Geared turbofan engines are designed with a gear system separating the engine fan from the low-pressure compressor and turbine, so that each module operates at optimal speed, reducing fuel consumption, emissions, and engine noise.
Other design aspects of the UltraFan noted by Rolls-Royce include a new core architecture that will maximize fuel-burn efficiency and lower emissions; carbon-titanium (CTi) fan blades and a composite engine case, to reduce weight; and ceramic-matrix composite parts to establish greater heat resistance, and promote engine efficiency by requiring less cooling air.
The first run took place on Rolls-Royce’s Attitude Rig, which allows engineers to simulate the in-flight effects on a wing-mounted gearbox during the climb after takeoff, banking during flight, or coming in to land.
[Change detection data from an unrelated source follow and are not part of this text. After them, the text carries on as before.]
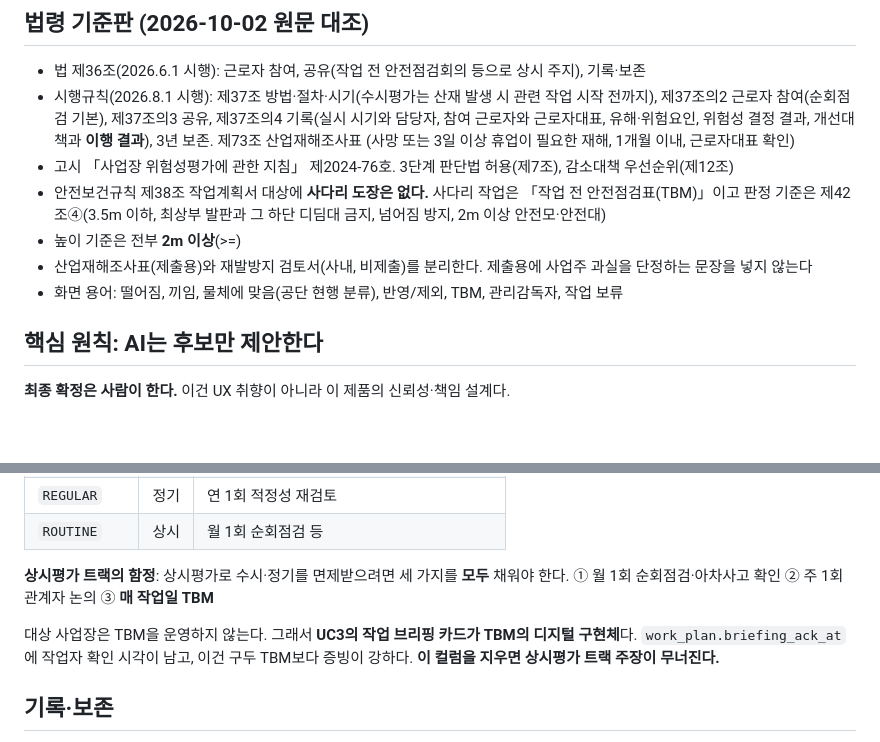
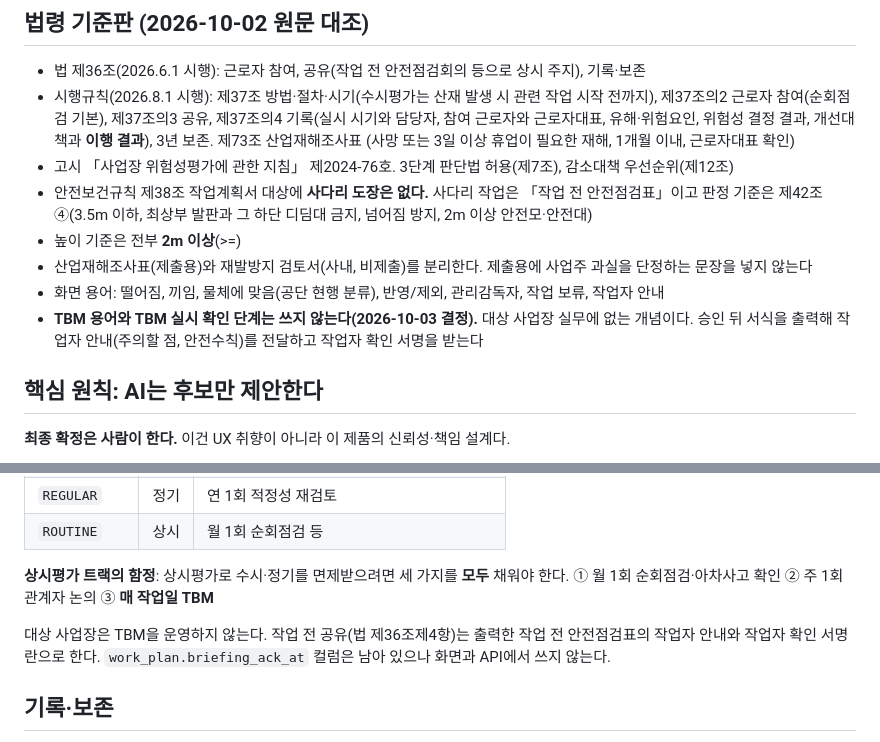
Before and after one commit to sodanhyun/saife, a Markdown page: .claude/rules/risk-domain.md, 2 parts joined by grey strips. Drawn GitHub-style; blank space fills up the shorter version.

```diff
--- a/.claude/rules/risk-domain.md
+++ b/.claude/rules/risk-domain.md
@@ -14,11 +14,13 @@ globs: ["backend/**/core/**/*.java", "backend/**/workplan/**/*.java", "backend/*
   근로자대표, 유해·위험요인, 위험성 결정 결과, 개선대책과 **이행 결과**), 3년 보존. 제73조 산업재해조사표
   (사망 또는 3일 이상 휴업이 필요한 재해, 1개월 이내, 근로자대표 확인)
 - 고시 「사업장 위험성평가에 관한 지침」 제2024-76호. 3단계 판단법 허용(제7조), 감소대책 우선순위(제12조)
-- 안전보건규칙 제38조 작업계획서 대상에 **사다리 도장은 없다.** 사다리 작업은 「작업 전 안전점검표(TBM)」이고
+- 안전보건규칙 제38조 작업계획서 대상에 **사다리 도장은 없다.** 사다리 작업은 「작업 전 안전점검표」이고
   판정 기준은 제42조④(3.5m 이하, 최상부 발판과 그 하단 디딤대 금지, 넘어짐 방지, 2m 이상 안전모·안전대)
 - 높이 기준은 전부 **2m 이상**(>=)
 - 산업재해조사표(제출용)와 재발방지 검토서(사내, 비제출)를 분리한다. 제출용에 사업주 과실을 단정하는 문장을 넣지 않는다
-- 화면 용어: 떨어짐, 끼임, 물체에 맞음(공단 현행 분류), 반영/제외, TBM, 관리감독자, 작업 보류
+- 화면 용어: 떨어짐, 끼임, 물체에 맞음(공단 현행 분류), 반영/제외, 관리감독자, 작업 보류, 작업자 안내
+- **TBM 용어와 TBM 실시 확인 단계는 쓰지 않는다(2026-10-03 결정).** 대상 사업장 실무에 없는 개념이다. 승인 뒤 서식을 출력해
+  작업자 안내(주의할 점, 안전수칙)를 전달하고 작업자 확인 서명을 받는다
 
 ## 핵심 원칙: AI는 후보만 제안한다
 
@@ -43,9 +45,8 @@ globs: ["backend/**/core/**/*.java", "backend/**/workplan/**/*.java", "backend/*
 **상시평가 트랙의 함정**: 상시평가로 수시·정기를 면제받으려면 세 가지를 **모두** 채워야 한다.
 ① 월 1회 순회점검·아차사고 확인 ② 주 1회 관계자 논의 ③ **매 작업일 TBM**
 
-대상 사업장은 TBM을 운영하지 않는다. 그래서 **UC3의 작업 브리핑 카드가 TBM의 디지털
-구현체**다. `work_plan.briefing_ack_at`에 작업자 확인 시각이 남고, 이건 구두 TBM보다
-증빙이 강하다. **이 컬럼을 지우면 상시평가 트랙 주장이 무너진다.**
+대상 사업장은 TBM을 운영하지 않는다. 작업 전 공유(법 제36조제4항)는 출력한 작업 전 안전점검표의
+작업자 안내와 작업자 확인 서명란으로 한다. `work_plan.briefing_ack_at` 컬럼은 남아 있으나 화면과 API에서 쓰지 않는다.
 
 ## 기록·보존
 
```
Also changed, not shown: CLAUDE.md (+2 -2 lines), README.md (+4 -3 lines).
The initial run confirmed rig dynamics and oil system functionality at low pressures and speeds.
More advanced testing will take place in the coming weeks to provide additional data on low-power/high-speed combinations at various pitch-and-roll angles, and at different simulated altitudes.
High-power testing will take place next year on the PGB Power Rig, wherein the gearbox will reach full power.